(Entries provided begins)

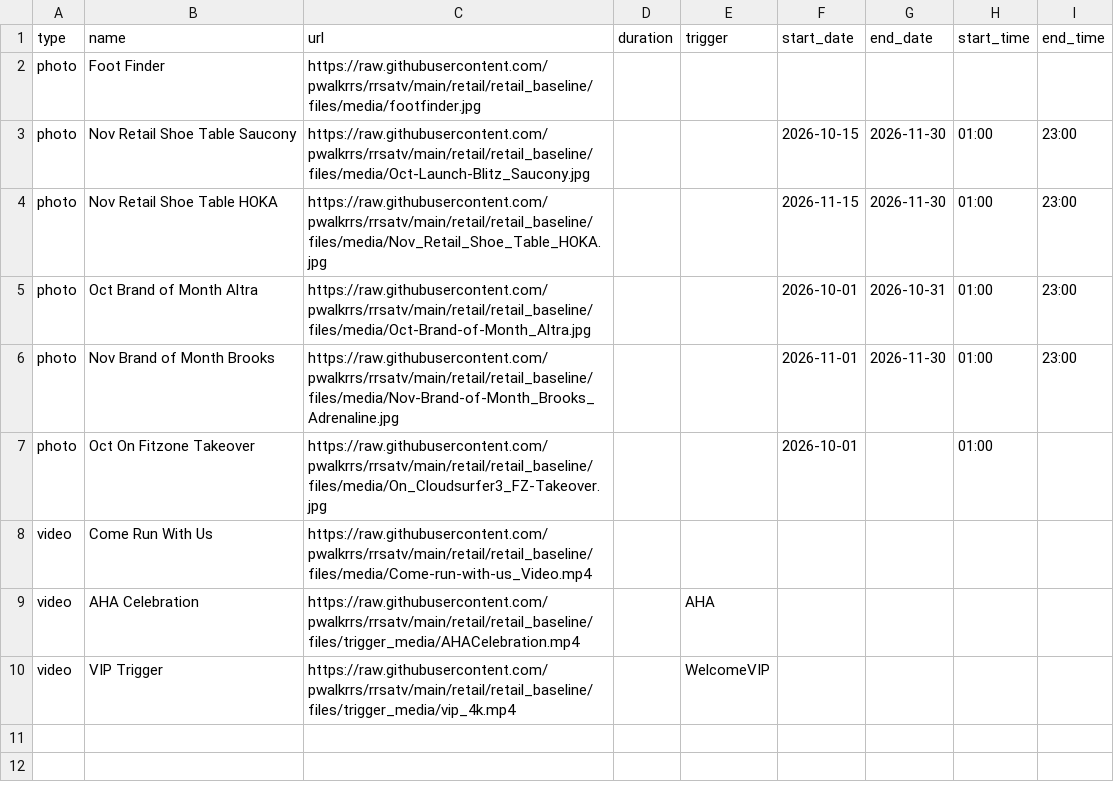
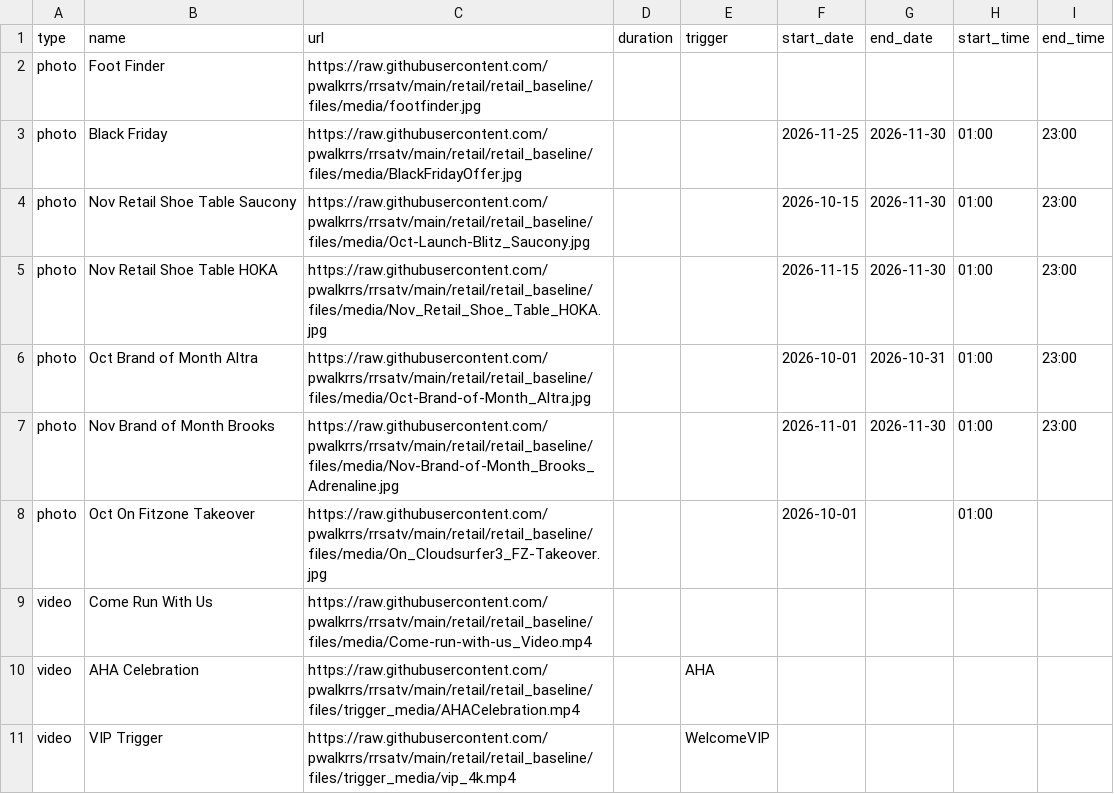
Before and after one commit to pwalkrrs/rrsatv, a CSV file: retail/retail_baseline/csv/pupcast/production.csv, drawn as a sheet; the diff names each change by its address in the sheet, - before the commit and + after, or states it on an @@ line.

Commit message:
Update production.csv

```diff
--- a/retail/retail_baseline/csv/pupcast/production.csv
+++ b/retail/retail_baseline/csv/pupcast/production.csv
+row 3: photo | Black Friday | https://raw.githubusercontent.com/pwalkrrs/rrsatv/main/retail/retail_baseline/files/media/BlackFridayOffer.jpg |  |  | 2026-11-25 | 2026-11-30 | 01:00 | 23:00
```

(Entries provided ends)

Exercise.
Scan the records above for the word "pwalkrrs". Show each line in which it appears.

Expected answer.
Before and after one commit to pwalkrrs/rrsatv, a CSV file: retail/retail_baseline/csv/pupcast/production.csv, drawn as a sheet; the diff names each change by its address in the sheet, - before the commit and + after, or states it on an @@ line.
+row 3: photo | Black Friday | https://raw.githubusercontent.com/pwalkrrs/rrsatv/main/retail/retail_baseline/files/media/BlackFridayOffer.jpg |  |  | 2026-11-25 | 2026-11-30 | 01:00 | 23:00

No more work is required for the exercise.